--- Exercise goal ---
The records below need to be restated word for word.

--- Data for processing ---
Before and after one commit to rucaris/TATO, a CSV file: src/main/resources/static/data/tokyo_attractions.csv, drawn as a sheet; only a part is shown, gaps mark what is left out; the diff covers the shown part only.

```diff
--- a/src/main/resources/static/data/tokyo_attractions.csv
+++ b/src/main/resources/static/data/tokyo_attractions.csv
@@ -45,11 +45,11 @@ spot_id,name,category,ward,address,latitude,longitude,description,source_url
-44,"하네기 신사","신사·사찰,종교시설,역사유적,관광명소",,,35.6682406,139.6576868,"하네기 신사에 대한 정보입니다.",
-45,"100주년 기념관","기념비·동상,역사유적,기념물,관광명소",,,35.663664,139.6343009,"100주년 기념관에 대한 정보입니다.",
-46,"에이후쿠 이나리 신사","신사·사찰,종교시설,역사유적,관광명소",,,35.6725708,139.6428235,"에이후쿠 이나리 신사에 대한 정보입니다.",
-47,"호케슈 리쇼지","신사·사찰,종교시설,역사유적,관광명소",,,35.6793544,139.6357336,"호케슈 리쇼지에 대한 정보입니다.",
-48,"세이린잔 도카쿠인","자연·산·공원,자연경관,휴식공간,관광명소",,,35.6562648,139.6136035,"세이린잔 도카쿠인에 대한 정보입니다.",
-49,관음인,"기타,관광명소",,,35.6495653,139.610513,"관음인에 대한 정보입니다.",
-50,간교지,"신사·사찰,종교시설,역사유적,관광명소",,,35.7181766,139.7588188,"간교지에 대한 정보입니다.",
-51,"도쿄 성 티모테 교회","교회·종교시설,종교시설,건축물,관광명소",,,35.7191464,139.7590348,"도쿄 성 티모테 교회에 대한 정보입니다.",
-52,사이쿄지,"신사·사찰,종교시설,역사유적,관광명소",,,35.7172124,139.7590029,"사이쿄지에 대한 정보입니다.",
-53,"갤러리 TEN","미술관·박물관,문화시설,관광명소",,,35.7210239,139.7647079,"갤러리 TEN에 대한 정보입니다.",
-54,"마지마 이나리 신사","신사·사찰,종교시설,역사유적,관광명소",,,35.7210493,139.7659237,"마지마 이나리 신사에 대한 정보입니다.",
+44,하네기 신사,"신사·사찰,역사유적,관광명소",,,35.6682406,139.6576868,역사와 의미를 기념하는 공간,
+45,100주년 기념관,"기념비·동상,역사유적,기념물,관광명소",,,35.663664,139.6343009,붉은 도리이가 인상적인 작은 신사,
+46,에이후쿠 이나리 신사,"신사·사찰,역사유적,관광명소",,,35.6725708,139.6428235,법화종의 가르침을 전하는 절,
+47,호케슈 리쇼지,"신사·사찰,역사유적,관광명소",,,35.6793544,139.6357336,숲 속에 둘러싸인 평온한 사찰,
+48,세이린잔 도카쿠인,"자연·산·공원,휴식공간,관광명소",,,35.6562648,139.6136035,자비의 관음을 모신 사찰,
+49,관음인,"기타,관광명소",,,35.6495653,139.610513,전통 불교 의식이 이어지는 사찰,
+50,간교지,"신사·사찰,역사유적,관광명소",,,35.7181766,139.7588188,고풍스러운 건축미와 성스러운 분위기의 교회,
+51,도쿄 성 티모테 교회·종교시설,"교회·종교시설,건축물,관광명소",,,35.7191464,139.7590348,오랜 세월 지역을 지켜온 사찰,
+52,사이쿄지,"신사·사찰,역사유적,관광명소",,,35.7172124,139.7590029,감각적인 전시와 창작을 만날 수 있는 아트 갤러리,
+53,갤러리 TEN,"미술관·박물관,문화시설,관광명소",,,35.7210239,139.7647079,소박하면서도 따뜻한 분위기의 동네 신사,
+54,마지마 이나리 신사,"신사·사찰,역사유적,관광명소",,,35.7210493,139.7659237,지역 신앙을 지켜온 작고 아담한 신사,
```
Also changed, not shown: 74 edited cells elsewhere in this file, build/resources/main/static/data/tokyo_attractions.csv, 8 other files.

--- Task result ---
Before and after one commit to rucaris/TATO, a CSV file: src/main/resources/static/data/tokyo_attractions.csv, drawn as a sheet; only a part is shown, gaps mark what is left out; the diff covers the shown part only.

```diff
--- a/src/main/resources/static/data/tokyo_attractions.csv
+++ b/src/main/resources/static/data/tokyo_attractions.csv
@@ -45,11 +45,11 @@ spot_id,name,category,ward,address,latitude,longitude,description,source_url
-44,"하네기 신사","신사·사찰,종교시설,역사유적,관광명소",,,35.6682406,139.6576868,"하네기 신사에 대한 정보입니다.",
-45,"100주년 기념관","기념비·동상,역사유적,기념물,관광명소",,,35.663664,139.6343009,"100주년 기념관에 대한 정보입니다.",
-46,"에이후쿠 이나리 신사","신사·사찰,종교시설,역사유적,관광명소",,,35.6725708,139.6428235,"에이후쿠 이나리 신사에 대한 정보입니다.",
-47,"호케슈 리쇼지","신사·사찰,종교시설,역사유적,관광명소",,,35.6793544,139.6357336,"호케슈 리쇼지에 대한 정보입니다.",
-48,"세이린잔 도카쿠인","자연·산·공원,자연경관,휴식공간,관광명소",,,35.6562648,139.6136035,"세이린잔 도카쿠인에 대한 정보입니다.",
-49,관음인,"기타,관광명소",,,35.6495653,139.610513,"관음인에 대한 정보입니다.",
-50,간교지,"신사·사찰,종교시설,역사유적,관광명소",,,35.7181766,139.7588188,"간교지에 대한 정보입니다.",
-51,"도쿄 성 티모테 교회","교회·종교시설,종교시설,건축물,관광명소",,,35.7191464,139.7590348,"도쿄 성 티모테 교회에 대한 정보입니다.",
-52,사이쿄지,"신사·사찰,종교시설,역사유적,관광명소",,,35.7172124,139.7590029,"사이쿄지에 대한 정보입니다.",
-53,"갤러리 TEN","미술관·박물관,문화시설,관광명소",,,35.7210239,139.7647079,"갤러리 TEN에 대한 정보입니다.",
-54,"마지마 이나리 신사","신사·사찰,종교시설,역사유적,관광명소",,,35.7210493,139.7659237,"마지마 이나리 신사에 대한 정보입니다.",
+44,하네기 신사,"신사·사찰,역사유적,관광명소",,,35.6682406,139.6576868,역사와 의미를 기념하는 공간,
+45,100주년 기념관,"기념비·동상,역사유적,기념물,관광명소",,,35.663664,139.6343009,붉은 도리이가 인상적인 작은 신사,
+46,에이후쿠 이나리 신사,"신사·사찰,역사유적,관광명소",,,35.6725708,139.6428235,법화종의 가르침을 전하는 절,
+47,호케슈 리쇼지,"신사·사찰,역사유적,관광명소",,,35.6793544,139.6357336,숲 속에 둘러싸인 평온한 사찰,
+48,세이린잔 도카쿠인,"자연·산·공원,휴식공간,관광명소",,,35.6562648,139.6136035,자비의 관음을 모신 사찰,
+49,관음인,"기타,관광명소",,,35.6495653,139.610513,전통 불교 의식이 이어지는 사찰,
+50,간교지,"신사·사찰,역사유적,관광명소",,,35.7181766,139.7588188,고풍스러운 건축미와 성스러운 분위기의 교회,
+51,도쿄 성 티모테 교회·종교시설,"교회·종교시설,건축물,관광명소",,,35.7191464,139.7590348,오랜 세월 지역을 지켜온 사찰,
+52,사이쿄지,"신사·사찰,역사유적,관광명소",,,35.7172124,139.7590029,감각적인 전시와 창작을 만날 수 있는 아트 갤러리,
+53,갤러리 TEN,"미술관·박물관,문화시설,관광명소",,,35.7210239,139.7647079,소박하면서도 따뜻한 분위기의 동네 신사,
+54,마지마 이나리 신사,"신사·사찰,역사유적,관광명소",,,35.7210493,139.7659237,지역 신앙을 지켜온 작고 아담한 신사,
```
Also changed, not shown: 74 edited cells elsewhere in this file, build/resources/main/static/data/tokyo_attractions.csv, 8 other files.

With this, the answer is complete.